The cabinet on Wednesday approved India’s new telecom policy, The National Digital Communications Policy 2018, that aims to achieve by 2022: Broadband for all, $100 billion investment in digital communication sector and 4 million additional jobs, among others.
A glance of what it envisions:
Some things new
A Rashtriya Broadband Abhiyan to provide universal broadband coverage at 50 Mbps to every citizen by 2022. This will be done through BharatNet (1 Gbps — upgradable to 10 Gbps — to gram panchayats), GramNet (10Mbps — upgradable to 100 Mbps — to all key rural development institutions), NagarNet (1 million public Wi-Fi Hotspots in cities) and JanWiFi (2 million Wi-Fi hotspots in rural area). These projects will be carried out through a public-private partnership model and financed through a public fund. (India had near 18 million fixed-line broadband users by the end of this March.)

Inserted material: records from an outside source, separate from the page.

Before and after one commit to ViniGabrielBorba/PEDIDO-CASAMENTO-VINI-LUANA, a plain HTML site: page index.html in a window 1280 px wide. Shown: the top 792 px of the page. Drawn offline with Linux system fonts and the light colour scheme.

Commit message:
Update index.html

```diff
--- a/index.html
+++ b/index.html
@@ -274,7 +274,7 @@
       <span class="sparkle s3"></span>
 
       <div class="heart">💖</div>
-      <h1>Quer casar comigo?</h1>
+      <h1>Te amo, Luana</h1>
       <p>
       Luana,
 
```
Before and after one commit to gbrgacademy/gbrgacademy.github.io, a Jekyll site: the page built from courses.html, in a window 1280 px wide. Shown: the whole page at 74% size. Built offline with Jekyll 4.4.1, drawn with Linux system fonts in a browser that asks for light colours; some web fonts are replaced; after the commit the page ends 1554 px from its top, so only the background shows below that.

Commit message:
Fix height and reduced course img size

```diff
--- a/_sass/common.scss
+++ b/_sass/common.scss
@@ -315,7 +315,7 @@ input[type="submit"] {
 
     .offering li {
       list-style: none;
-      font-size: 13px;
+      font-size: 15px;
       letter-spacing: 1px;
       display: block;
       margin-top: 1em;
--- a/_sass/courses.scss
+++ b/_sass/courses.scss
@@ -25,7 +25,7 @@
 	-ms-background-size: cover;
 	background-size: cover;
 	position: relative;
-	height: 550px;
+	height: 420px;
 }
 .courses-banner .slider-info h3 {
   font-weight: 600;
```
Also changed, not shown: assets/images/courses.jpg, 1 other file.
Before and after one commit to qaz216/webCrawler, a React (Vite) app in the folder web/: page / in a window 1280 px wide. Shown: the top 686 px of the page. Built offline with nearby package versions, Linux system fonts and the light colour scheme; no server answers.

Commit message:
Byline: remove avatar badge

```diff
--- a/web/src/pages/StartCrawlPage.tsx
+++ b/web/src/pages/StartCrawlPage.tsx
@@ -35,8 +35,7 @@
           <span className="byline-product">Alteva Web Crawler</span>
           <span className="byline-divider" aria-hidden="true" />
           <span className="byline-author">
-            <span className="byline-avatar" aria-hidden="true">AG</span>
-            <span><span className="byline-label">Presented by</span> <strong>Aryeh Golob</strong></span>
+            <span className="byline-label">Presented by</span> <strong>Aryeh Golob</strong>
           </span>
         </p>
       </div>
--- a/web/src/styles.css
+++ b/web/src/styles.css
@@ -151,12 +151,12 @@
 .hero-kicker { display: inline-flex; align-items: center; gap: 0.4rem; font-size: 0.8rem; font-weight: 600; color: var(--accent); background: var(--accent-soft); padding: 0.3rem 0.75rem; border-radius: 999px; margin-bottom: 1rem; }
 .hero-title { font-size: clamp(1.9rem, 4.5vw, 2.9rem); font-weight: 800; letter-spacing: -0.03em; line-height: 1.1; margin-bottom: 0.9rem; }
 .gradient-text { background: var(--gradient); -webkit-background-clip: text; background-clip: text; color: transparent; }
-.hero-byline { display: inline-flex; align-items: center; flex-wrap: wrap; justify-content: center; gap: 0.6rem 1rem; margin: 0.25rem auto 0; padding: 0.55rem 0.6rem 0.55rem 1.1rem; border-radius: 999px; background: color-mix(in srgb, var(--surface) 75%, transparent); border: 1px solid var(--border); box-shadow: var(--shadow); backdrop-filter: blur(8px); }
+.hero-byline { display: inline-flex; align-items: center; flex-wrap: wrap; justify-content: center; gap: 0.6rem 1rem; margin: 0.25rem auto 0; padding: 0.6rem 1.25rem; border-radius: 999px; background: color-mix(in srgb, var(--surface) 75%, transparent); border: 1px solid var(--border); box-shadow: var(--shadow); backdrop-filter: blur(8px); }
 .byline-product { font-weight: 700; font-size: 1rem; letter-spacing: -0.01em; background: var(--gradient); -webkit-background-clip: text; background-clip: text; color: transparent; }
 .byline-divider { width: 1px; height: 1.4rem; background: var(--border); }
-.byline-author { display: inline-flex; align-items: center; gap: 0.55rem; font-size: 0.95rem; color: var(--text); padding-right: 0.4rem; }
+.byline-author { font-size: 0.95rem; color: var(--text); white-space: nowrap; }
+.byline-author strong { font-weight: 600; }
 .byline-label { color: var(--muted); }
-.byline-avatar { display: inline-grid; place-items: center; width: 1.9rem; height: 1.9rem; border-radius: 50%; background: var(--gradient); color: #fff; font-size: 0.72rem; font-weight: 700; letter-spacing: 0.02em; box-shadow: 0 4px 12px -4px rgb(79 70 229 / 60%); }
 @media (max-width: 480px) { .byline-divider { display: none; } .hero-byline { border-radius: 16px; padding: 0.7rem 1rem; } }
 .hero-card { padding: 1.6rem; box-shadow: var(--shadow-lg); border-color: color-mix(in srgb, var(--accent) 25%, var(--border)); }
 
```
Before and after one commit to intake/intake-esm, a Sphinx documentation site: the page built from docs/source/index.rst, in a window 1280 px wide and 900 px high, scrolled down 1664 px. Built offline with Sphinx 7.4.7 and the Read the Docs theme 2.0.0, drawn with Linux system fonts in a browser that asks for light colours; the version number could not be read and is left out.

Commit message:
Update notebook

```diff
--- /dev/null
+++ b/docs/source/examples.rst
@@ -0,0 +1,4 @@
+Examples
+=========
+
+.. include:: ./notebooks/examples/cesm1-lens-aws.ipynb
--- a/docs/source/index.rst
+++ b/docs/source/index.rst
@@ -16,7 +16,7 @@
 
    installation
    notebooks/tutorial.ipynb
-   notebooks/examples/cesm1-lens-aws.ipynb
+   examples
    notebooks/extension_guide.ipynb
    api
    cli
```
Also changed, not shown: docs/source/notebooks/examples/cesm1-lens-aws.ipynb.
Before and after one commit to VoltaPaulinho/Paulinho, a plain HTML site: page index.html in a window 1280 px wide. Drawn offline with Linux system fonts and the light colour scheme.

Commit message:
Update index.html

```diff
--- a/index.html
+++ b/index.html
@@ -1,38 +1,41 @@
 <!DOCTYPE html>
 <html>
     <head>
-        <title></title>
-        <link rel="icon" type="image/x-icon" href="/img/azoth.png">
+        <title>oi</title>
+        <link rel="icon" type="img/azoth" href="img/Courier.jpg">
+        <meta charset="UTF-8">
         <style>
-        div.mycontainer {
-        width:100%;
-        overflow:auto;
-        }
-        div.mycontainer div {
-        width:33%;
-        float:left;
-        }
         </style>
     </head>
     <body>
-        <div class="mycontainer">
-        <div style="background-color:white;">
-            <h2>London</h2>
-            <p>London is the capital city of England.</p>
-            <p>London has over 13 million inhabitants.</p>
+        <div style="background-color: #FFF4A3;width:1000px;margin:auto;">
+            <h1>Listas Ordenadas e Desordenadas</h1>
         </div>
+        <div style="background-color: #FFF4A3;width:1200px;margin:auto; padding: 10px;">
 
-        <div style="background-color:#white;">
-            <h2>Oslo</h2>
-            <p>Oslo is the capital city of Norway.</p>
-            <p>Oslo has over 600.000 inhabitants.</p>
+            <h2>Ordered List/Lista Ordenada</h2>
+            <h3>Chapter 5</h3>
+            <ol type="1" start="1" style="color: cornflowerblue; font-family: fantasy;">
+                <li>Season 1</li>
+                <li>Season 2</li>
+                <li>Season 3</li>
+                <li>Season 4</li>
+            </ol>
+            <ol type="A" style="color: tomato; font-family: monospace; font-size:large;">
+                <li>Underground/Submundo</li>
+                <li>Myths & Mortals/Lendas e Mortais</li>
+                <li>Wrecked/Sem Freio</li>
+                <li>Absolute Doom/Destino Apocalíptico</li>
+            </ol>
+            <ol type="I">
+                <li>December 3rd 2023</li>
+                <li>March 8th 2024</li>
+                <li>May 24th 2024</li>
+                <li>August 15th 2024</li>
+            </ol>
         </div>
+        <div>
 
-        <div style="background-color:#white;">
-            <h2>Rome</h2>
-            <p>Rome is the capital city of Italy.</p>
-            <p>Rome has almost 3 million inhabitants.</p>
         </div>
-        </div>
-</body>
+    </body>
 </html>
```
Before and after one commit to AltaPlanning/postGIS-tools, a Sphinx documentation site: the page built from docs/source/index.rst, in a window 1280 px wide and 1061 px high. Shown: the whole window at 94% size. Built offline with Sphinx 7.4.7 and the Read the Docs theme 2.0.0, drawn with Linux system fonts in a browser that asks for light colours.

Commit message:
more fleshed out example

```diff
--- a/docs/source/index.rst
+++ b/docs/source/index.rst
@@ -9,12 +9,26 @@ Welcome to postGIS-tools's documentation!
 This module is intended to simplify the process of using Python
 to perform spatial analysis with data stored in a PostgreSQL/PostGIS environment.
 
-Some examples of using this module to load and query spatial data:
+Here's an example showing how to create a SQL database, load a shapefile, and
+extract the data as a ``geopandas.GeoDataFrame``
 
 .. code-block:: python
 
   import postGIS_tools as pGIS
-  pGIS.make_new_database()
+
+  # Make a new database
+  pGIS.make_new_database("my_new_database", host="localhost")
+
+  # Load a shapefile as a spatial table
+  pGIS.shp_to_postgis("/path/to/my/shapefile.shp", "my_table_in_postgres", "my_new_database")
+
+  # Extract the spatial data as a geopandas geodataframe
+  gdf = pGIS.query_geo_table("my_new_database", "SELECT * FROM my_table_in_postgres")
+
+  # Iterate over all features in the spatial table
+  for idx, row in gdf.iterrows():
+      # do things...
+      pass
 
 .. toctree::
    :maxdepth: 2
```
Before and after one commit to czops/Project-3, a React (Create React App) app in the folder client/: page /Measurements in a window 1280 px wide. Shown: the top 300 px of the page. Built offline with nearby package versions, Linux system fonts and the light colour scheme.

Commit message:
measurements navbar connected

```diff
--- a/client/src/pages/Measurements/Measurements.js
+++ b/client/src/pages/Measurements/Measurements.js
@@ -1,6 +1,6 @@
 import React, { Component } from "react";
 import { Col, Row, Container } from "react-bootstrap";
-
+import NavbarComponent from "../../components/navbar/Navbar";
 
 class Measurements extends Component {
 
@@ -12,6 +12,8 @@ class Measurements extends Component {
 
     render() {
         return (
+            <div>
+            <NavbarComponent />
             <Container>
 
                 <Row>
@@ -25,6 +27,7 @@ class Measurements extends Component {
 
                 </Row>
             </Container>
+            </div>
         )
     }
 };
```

The policy will accord telecom optic fibre the status of public utility (à la power). A National Fibre Grid (once again, à la Power Grid) will be established to, among other things, collaborate between the Centre, states and local bodies on fibre installation.
Some things change
Spectrum to be recognised as a key natural resource for public benefit. This could mean that spectrum need not always be auctioned if the requirement is greater good, i.e. affordable data to all.
The policy also calls for coordinating with the government departments for freeing underutilised/substitutable spectrum, and “its auctioning and/ or assignment” for efficient and productive use. (India’s defence and railways department hold sizeable spectrum).
The Union Cabinet also cleared a proposal to convert GST Network (GSTN), which provides IT infrastructure for the new indirect tax regime, into a 100% government-owned company.
This is as per a report by the Economic Times.